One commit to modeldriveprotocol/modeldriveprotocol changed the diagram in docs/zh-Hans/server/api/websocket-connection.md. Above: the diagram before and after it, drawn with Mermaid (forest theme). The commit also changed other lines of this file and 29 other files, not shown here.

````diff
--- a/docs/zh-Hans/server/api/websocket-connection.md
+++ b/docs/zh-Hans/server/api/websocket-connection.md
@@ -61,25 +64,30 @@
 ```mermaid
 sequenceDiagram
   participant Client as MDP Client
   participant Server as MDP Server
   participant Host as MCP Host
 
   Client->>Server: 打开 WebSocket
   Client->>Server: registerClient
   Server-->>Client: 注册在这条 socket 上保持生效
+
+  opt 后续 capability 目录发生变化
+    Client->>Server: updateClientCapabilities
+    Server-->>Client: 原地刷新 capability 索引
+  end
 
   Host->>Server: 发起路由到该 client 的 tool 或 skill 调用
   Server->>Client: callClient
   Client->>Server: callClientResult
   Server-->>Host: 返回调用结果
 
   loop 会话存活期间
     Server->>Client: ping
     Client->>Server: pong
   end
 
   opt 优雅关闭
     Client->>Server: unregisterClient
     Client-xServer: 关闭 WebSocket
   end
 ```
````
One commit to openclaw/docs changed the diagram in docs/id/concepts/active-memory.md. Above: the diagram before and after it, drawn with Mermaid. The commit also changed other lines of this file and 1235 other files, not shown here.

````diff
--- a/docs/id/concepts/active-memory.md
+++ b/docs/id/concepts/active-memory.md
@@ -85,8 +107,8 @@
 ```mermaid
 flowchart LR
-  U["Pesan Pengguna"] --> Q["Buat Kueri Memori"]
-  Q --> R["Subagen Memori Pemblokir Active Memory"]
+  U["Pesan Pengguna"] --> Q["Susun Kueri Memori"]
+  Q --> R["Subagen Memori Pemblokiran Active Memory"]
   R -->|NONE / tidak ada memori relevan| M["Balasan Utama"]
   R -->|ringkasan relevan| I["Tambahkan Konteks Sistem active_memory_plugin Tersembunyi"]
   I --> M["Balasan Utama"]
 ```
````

▶ [EXERCISE]: Please reproduce each record precisely as written.

▶ [EXPECTED OUTPUT]:
One commit to modeldriveprotocol/modeldriveprotocol changed the diagram in docs/zh-Hans/server/api/websocket-connection.md. Above: the diagram before and after it, drawn with Mermaid (forest theme). The commit also changed other lines of this file and 29 other files, not shown here.

````diff
--- a/docs/zh-Hans/server/api/websocket-connection.md
+++ b/docs/zh-Hans/server/api/websocket-connection.md
@@ -61,25 +64,30 @@
 ```mermaid
 sequenceDiagram
   participant Client as MDP Client
   participant Server as MDP Server
   participant Host as MCP Host
 
   Client->>Server: 打开 WebSocket
   Client->>Server: registerClient
   Server-->>Client: 注册在这条 socket 上保持生效
+
+  opt 后续 capability 目录发生变化
+    Client->>Server: updateClientCapabilities
+    Server-->>Client: 原地刷新 capability 索引
+  end
 
   Host->>Server: 发起路由到该 client 的 tool 或 skill 调用
   Server->>Client: callClient
   Client->>Server: callClientResult
   Server-->>Host: 返回调用结果
 
   loop 会话存活期间
     Server->>Client: ping
     Client->>Server: pong
   end
 
   opt 优雅关闭
     Client->>Server: unregisterClient
     Client-xServer: 关闭 WebSocket
   end
 ```
````
One commit to openclaw/docs changed the diagram in docs/id/concepts/active-memory.md. Above: the diagram before and after it, drawn with Mermaid. The commit also changed other lines of this file and 1235 other files, not shown here.

````diff
--- a/docs/id/concepts/active-memory.md
+++ b/docs/id/concepts/active-memory.md
@@ -85,8 +107,8 @@
 ```mermaid
 flowchart LR
-  U["Pesan Pengguna"] --> Q["Buat Kueri Memori"]
-  Q --> R["Subagen Memori Pemblokir Active Memory"]
+  U["Pesan Pengguna"] --> Q["Susun Kueri Memori"]
+  Q --> R["Subagen Memori Pemblokiran Active Memory"]
   R -->|NONE / tidak ada memori relevan| M["Balasan Utama"]
   R -->|ringkasan relevan| I["Tambahkan Konteks Sistem active_memory_plugin Tersembunyi"]
   I --> M["Balasan Utama"]
 ```
````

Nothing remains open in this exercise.